Governor's Budget Poses Challenge
The appropriations recommended for the next two fiscal years by Gov. John G. Rowland reflect increases over this year's appropriatio n, but fall short of the amounts needed to maintain current services.
"We understand the inevitability of limited state support, given the enormous economic pressures the state is facing," said President Philip E. Austin.
For the Storrs-based programs, the budgets are $197.7 million for the year that begins in July 2004, and $202.1 million for the budget that takes effect in July 2005. The figures represent an increase of $5.2 million, or 2.7 percent, for FY '04 and $4.4 million, or 2.2 percent, for FY '05. The budget for this year, after several cuts that have been made since last July, totals $192.5 million.
The FY '04 appropriation is $13.6 million, including fringe benefits, less than current services; and the FY '05 budget is $22.4 million (including fringe benefits) less than what is needed to maintain the state's share of current services.
For the Health Center, the budgets are $75.1 million for the year that begins in July 2004, and $80.8 million for the budget that takes effect in July 2005. These represent an increase of $1.3 million, or 1.8 percent, in FY '04 and $1.5 million, or1.9 percent, for FY '05. The budget for this year, after the cuts made since last July, totals $73.8 million.
The Health Center's FY '04 budget is $3.3 million, including fringe benefits, less than current services and the FY '05 budget is $5.9 million, including fringe benefits, less than current services.
The budget shortfall creates an enormous challenge for the University, because nearly the entire state appropriation is used for salaries. "It will not be easy for the University to accommodate the current services reductions in the proposed budget," said Austin. "Frankly, without the pending agreement with the American Association of University Professors, we would now be facing a very bleak scenario. Even with the commitment of the AAUP membership, however, non-faculty staff reductions and program adjustments are unavoidable."

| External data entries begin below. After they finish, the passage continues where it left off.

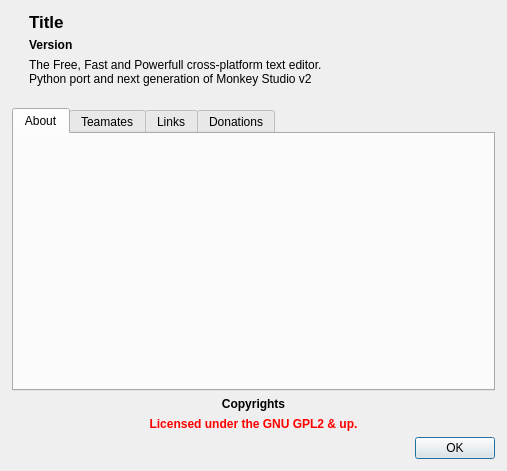
Qt form mks/ui/UIAbout.ui (andreikop/enki) before a commit.
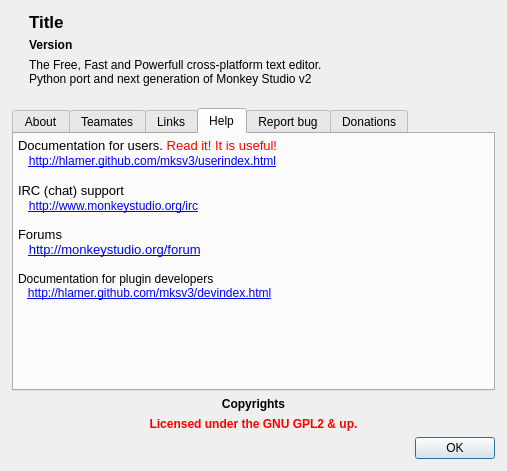
The same form after that commit. The open tabs and pages were chosen to show the change. Icons and pictures are not drawn.

Commit message: About dialogue

```diff
--- a/mks/ui/UIAbout.ui
+++ b/mks/ui/UIAbout.ui
@@ -433,6 +433,217 @@
        <string>Links</string>
       </attribute>
      </widget>
+     <widget class="QTextBrowser" name="tbHelp">
+      <property name="palette">
+       <palette>
+        <active>
+         <colorrole role="Base">
+          <brush brushstyle="SolidPattern">
+           <color alpha="0">
+            <red>255</red>
+            <green>255</green>
+            <blue>255</blue>
+           </color>
+          </brush>
+         </colorrole>
+         <colorrole role="Window">
+          <brush brushstyle="SolidPattern">
+           <color alpha="0">
+            <red>0</red>
+            <green>0</green>
+            <blue>0</blue>
+           </color>
+          </brush>
+         </colorrole>
+        </active>
+        <inactive>
+         <colorrole role="Base">
+          <brush brushstyle="SolidPattern">
+           <color alpha="0">
+            <red>255</red>
+            <green>255</green>
+            <blue>255</blue>
+           </color>
+          </brush>
+         </colorrole>
+         <colorrole role="Window">
+          <brush brushstyle="SolidPattern">
+           <color alpha="0">
+            <red>0</red>
+            <green>0</green>
+            <blue>0</blue>
+           </color>
+          </brush>
+         </colorrole>
+        </inactive>
+        <disabled>
+         <colorrole role="Base">
+          <brush brushstyle="SolidPattern">
+           <color alpha="0">
+            <red>0</red>
+            <green>0</green>
+            <blue>0</blue>
+           </color>
+          </brush>
+         </colorrole>
+         <colorrole role="Window">
+          <brush brushstyle="SolidPattern">
+           <color alpha="0">
+            <red>0</red>
+            <green>0</green>
+            <blue>0</blue>
+           </color>
+          </brush>
+         </colorrole>
+        </disabled>
+       </palette>
+      </property>
+      <property name="autoFillBackground">
+       <bool>true</bool>
+      </property>
+      <property name="frameShape">
+       <enum>QFrame::NoFrame</enum>
+      </property>
+      <property name="horizontalScrollBarPolicy">
+       <enum>Qt::ScrollBarAlwaysOff</enum>
+      </property>
+      <property name="tabChangesFocus">
+       <bool>true</bool>
+      </property>
+      <property name="html">
+       <string>&lt;!DOCTYPE HTML PUBLIC &quot;-//W3C//DTD HTML 4.0//EN&quot; &quot;http://www.w3.org/TR/REC-html40/strict.dtd&quot;&gt;
+&lt;html&gt;&lt;head&gt;&lt;meta name=&quot;qrichtext&quot; content=&quot;1&quot; /&gt;&lt;style type=&quot;text/css&quot;&gt;
+p, li { white-space: pre-wrap; }
+&lt;/style&gt;&lt;/head&gt;&lt;body style=&quot; font-family:'Sans'; font-size:9pt; font-weight:400; font-style:normal;&quot;&gt;
+&lt;table border=&quot;0&quot; style=&quot; margin-top:0px; margin-bottom:0px; margin-left:0px; margin-right:0px;&quot; width=&quot;100%&quot; cellspacing=&quot;0&quot; cellpadding=&quot;0&quot;&gt;
+&lt;tr&gt;
+&lt;td&gt;
+&lt;p style=&quot; margin-top:0px; margin-bottom:0px; margin-left:0px; margin-right:0px; -qt-block-indent:0; text-indent:0px;&quot;&gt;&lt;span style=&quot; font-family:'Droid Sans'; font-size:10pt;&quot;&gt;Documentation for users. &lt;/span&gt;&lt;span style=&quot; font-family:'Droid Sans'; font-size:10pt; color:#ff0000;&quot;&gt;Read it! It is useful!&lt;/span&gt;&lt;/p&gt;
+&lt;p style=&quot; margin-top:0px; margin-bottom:0px; margin-left:0px; margin-right:0px; -qt-block-indent:0; text-indent:0px;&quot;&gt;&lt;span style=&quot; font-family:'Droid Sans'; font-size:10pt;&quot;&gt;   &lt;/span&gt;&lt;a href=&quot;http://hlamer.github.com/mksv3/userindex.html&quot;&gt;&lt;span style=&quot; text-decoration: underline; color:#0000ff;&quot;&gt;http://hlamer.github.com/mksv3/userindex.html&lt;/span&gt;&lt;/a&gt;&lt;/p&gt;
+&lt;p style=&quot;-qt-paragraph-type:empty; margin-top:0px; margin-bottom:0px; margin-left:0px; margin-right:0px; -qt-block-indent:0; text-indent:0px; font-family:'Droid Sans'; font-size:10pt;&quot;&gt;&lt;/p&gt;
+&lt;p style=&quot; margin-top:0px; margin-bottom:0px; margin-left:0px; margin-right:0px; -qt-block-indent:0; text-indent:0px;&quot;&gt;&lt;span style=&quot; font-family:'Droid Sans'; font-size:10pt;&quot;&gt;IRC (chat) support&lt;br /&gt;   &lt;/span&gt;&lt;a href=&quot;http://www.monkeystudio.org/irc&quot;&gt;&lt;span style=&quot; text-decoration: underline; color:#0000ff;&quot;&gt;http://www.monkeystudio.org/irc&lt;/span&gt;&lt;/a&gt;&lt;/p&gt;
+&lt;p style=&quot;-qt-paragraph-type:empty; margin-top:0px; margin-bottom:0px; margin-left:0px; margin-right:0px; -qt-block-indent:0; text-indent:0px; text-decoration: underline; color:#0000ff;&quot;&gt;&lt;/p&gt;&lt;/td&gt;&lt;/tr&gt;
+&lt;tr&gt;
+&lt;td&gt;
+&lt;p style=&quot; margin-top:0px; margin-bottom:0px; margin-left:0px; margin-right:0px; -qt-block-indent:0; text-indent:0px;&quot;&gt;&lt;span style=&quot; font-family:'Droid Sans'; font-size:10pt;&quot;&gt;Forums&lt;br /&gt;   &lt;/span&gt;&lt;a href=&quot;http://monkeystudio.org/forum&quot;&gt;&lt;span style=&quot; font-family:'Droid Sans'; font-size:10pt; text-decoration: underline; color:#0000ff;&quot;&gt;http://monkeystudio.org/forum&lt;/span&gt;&lt;/a&gt;&lt;/p&gt;
+&lt;p style=&quot;-qt-paragraph-type:empty; margin-top:0px; margin-bottom:0px; margin-left:0px; margin-right:0px; -qt-block-indent:0; text-indent:0px; font-family:'Droid Sans'; font-size:10pt; text-decoration: underline; color:#0000ff;&quot;&gt;&lt;/p&gt;&lt;/td&gt;&lt;/tr&gt;
+&lt;tr&gt;
+&lt;td&gt;
+&lt;p style=&quot; margin-top:0px; margin-bottom:0px; margin-left:0px; margin-right:0px; -qt-block-indent:0; text-indent:0px;&quot;&gt;Documentation for plugin developers&lt;/p&gt;
+&lt;p style=&quot; margin-top:0px; margin-bottom:0px; margin-left:0px; margin-right:0px; -qt-block-indent:0; text-indent:0px;&quot;&gt;   &lt;a href=&quot;http://hlamer.github.com/mksv3/devindex.html&quot;&gt;&lt;span style=&quot; text-decoration: underline; color:#0000ff;&quot;&gt;http://hlamer.github.com/mksv3/devindex.html&lt;/span&gt;&lt;/a&gt;&lt;/p&gt;&lt;/td&gt;&lt;/tr&gt;&lt;/table&gt;&lt;/body&gt;&lt;/html&gt;</string>
+      </property>
+      <property name="tabStopWidth">
+       <number>40</number>
+      </property>
+      <property name="openExternalLinks">
+       <bool>true</bool>
+      </property>
+      <attribute name="title">
+       <string>Help</string>
+      </attribute>
+     </widget>
+     <widget class="QTextBrowser" name="tbReportBug">
+      <property name="palette">
+       <palette>
+        <active>
+         <colorrole role="Base">
+          <brush brushstyle="SolidPattern">
+           <color alpha="0">
+            <red>255</red>
+            <green>255</green>
+            <blue>255</blue>
+           </color>
+          </brush>
+         </colorrole>
+         <colorrole role="Window">
+          <brush brushstyle="SolidPattern">
+           <color alpha="0">
+            <red>0</red>
+            <green>0</green>
+            <blue>0</blue>
+           </color>
+          </brush>
+         </colorrole>
+        </active>
+        <inactive>
+         <colorrole role="Base">
+          <brush brushstyle="SolidPattern">
+           <color alpha="0">
+            <red>255</red>
+            <green>255</green>
+            <blue>255</blue>
+           </color>
+          </brush>
+         </colorrole>
+         <colorrole role="Window">
+          <brush brushstyle="SolidPattern">
+           <color alpha="0">
+            <red>0</red>
+            <green>0</green>
+            <blue>0</blue>
+           </color>
+          </brush>
+         </colorrole>
+        </inactive>
+        <disabled>
+         <colorrole role="Base">
+          <brush brushstyle="SolidPattern">
+           <color alpha="0">
+            <red>0</red>
+            <green>0</green>
+            <blue>0</blue>
+           </color>
+          </brush>
+         </colorrole>
+         <colorrole role="Window">
+          <brush brushstyle="SolidPattern">
+           <color alpha="0">
+            <red>0</red>
+            <green>0</green>
+            <blue>0</blue>
+           </color>
+          </brush>
+         </colorrole>
+        </disabled>
+       </palette>
+      </property>
+      <property name="autoFillBackground">
+       <bool>true</bool>
+      </property>
+      <property name="frameShape">
+       <enum>QFrame::NoFrame</enum>
+      </property>
+      <property name="horizontalScrollBarPolicy">
+       <enum>Qt::ScrollBarAlwaysOff</enum>
+      </property>
+      <property name="tabChangesFocus">
+       <bool>true</bool>
+      </property>
+      <property name="html">
+       <string>&lt;!DOCTYPE HTML PUBLIC &quot;-//W3C//DTD HTML 4.0//EN&quot; &quot;http://www.w3.org/TR/REC-html40/strict.dtd&quot;&gt;
+&lt;html&gt;&lt;head&gt;&lt;meta name=&quot;qrichtext&quot; content=&quot;1&quot; /&gt;&lt;style type=&quot;text/css&quot;&gt;
+p, li { white-space: pre-wrap; }
+&lt;/style&gt;&lt;/head&gt;&lt;body style=&quot; font-family:'Sans'; font-size:9pt; font-weight:400; font-style:normal;&quot;&gt;
+&lt;table border=&quot;0&quot; style=&quot; margin-top:0px; margin-bottom:0px; margin-left:0px; margin-right:0px;&quot; width=&quot;100%&quot; cellspacing=&quot;0&quot; cellpadding=&quot;0&quot;&gt;
+&lt;tr&gt;
+&lt;td&gt;
+&lt;p style=&quot; margin-top:0px; margin-bottom:0px; margin-left:0px; margin-right:0px; -qt-block-indent:0; text-indent:0px;&quot;&gt;&lt;span style=&quot; font-family:'Droid Sans'; font-size:10pt;&quot;&gt;The best way is posting bug to the bug tracker&lt;br /&gt;   &lt;/span&gt;&lt;a href=&quot;https://github.com/hlamer/mksv3/issues&quot;&gt;&lt;span style=&quot; font-family:'Droid Sans'; font-size:10pt; text-decoration: underline; color:#0000ff;&quot;&gt;https://github.com/hlamer/mksv3/issues&lt;/span&gt;&lt;/a&gt;&lt;/p&gt;&lt;/td&gt;&lt;/tr&gt;
+&lt;tr&gt;
+&lt;td&gt;&lt;/td&gt;&lt;/tr&gt;&lt;/table&gt;
+&lt;p style=&quot; margin-top:0px; margin-bottom:0px; margin-left:0px; margin-right:0px; -qt-block-indent:0; text-indent:0px;&quot;&gt;But, you also can just send it by email&lt;/p&gt;
+&lt;p style=&quot; margin-top:0px; margin-bottom:0px; margin-left:0px; margin-right:0px; -qt-block-indent:0; text-indent:0px;&quot;&gt;   &lt;a href=&quot;mailto://hlamer@tut.by&quot;&gt;&lt;span style=&quot; text-decoration: underline; color:#0000ff;&quot;&gt;mailto://hlamer@tut.by&lt;/span&gt;&lt;/a&gt;&lt;/p&gt;
+&lt;p style=&quot;-qt-paragraph-type:empty; margin-top:0px; margin-bottom:0px; margin-left:0px; margin-right:0px; -qt-block-indent:0; text-indent:0px; text-decoration: underline; color:#0000ff;&quot;&gt;&lt;/p&gt;&lt;/body&gt;&lt;/html&gt;</string>
+      </property>
+      <property name="tabStopWidth">
+       <number>40</number>
+      </property>
+      <property name="openExternalLinks">
+       <bool>true</bool>
+      </property>
+      <attribute name="title">
+       <string>Report bug</string>
+      </attribute>
+     </widget>
      <widget class="QTextBrowser" name="tbDonations">
       <property name="palette">
        <palette>
```
Left out of the diff: 74 changed lines with no effect on the pictures. The commit also changes 4 other files.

The AAUP membership was voting at press time last week on a proposal that would eliminate a 5 percent raise this July and extend the contract for a year, in return for assurances that layoffs would be limited to programmatic changes. The agreement must also be approved by the Board of Trustees, expected to vote on March 11, and the General Assembly.
The budget also defers the state's matching program for private contributions to the endowment fund. The matching funds, which provided 50 cents for every $1 contributed, are strategically important both to the University's $300 million capital campaign and to its endowment growth.
Austin said the budget has a few bright spots, including the governor's continued support for both UConn 2000 and the $1.3 billion 21st Century UConn program, even though virtually all other state capital projects are being delayed, reduced, or eliminated.
The governor's proposed reorganization of higher education, which merges the Department of Higher Education, the Connecticut State University system, and the Community College system into a new Board of Regents, does not affect UConn.
"We take heart in the governor's recognition of the unique role of the University and will work with the Legislature to maintain the momentum they reaffirmed with the enactment of 21st Century UConn," Austin said.
Preliminary numbers indicate that the state's contribution to financial aid will not increase next year.
The Corrections Managed Health Care program, administered by the Health Center, will receive five percent increases in both FY '04 and FY '05. However, the appropriation for this program of $77 million for FY '04 is still $2.6 million less than requested, and the FY '05 appropriation of $80.8 million is $2.4 million less than requested. "There may be a continuing shortfall related to collective bargaining increases in the Department of Corrections program," Austin said.
He also noted that there appears to be some reduction in bond funds that were scheduled to be available to the Health Center prior to the beginning of the 21st Century UConn program.
University officials will continue to analyze the proposed budget, including possible adjustments by the General Assembly, prior to final approval.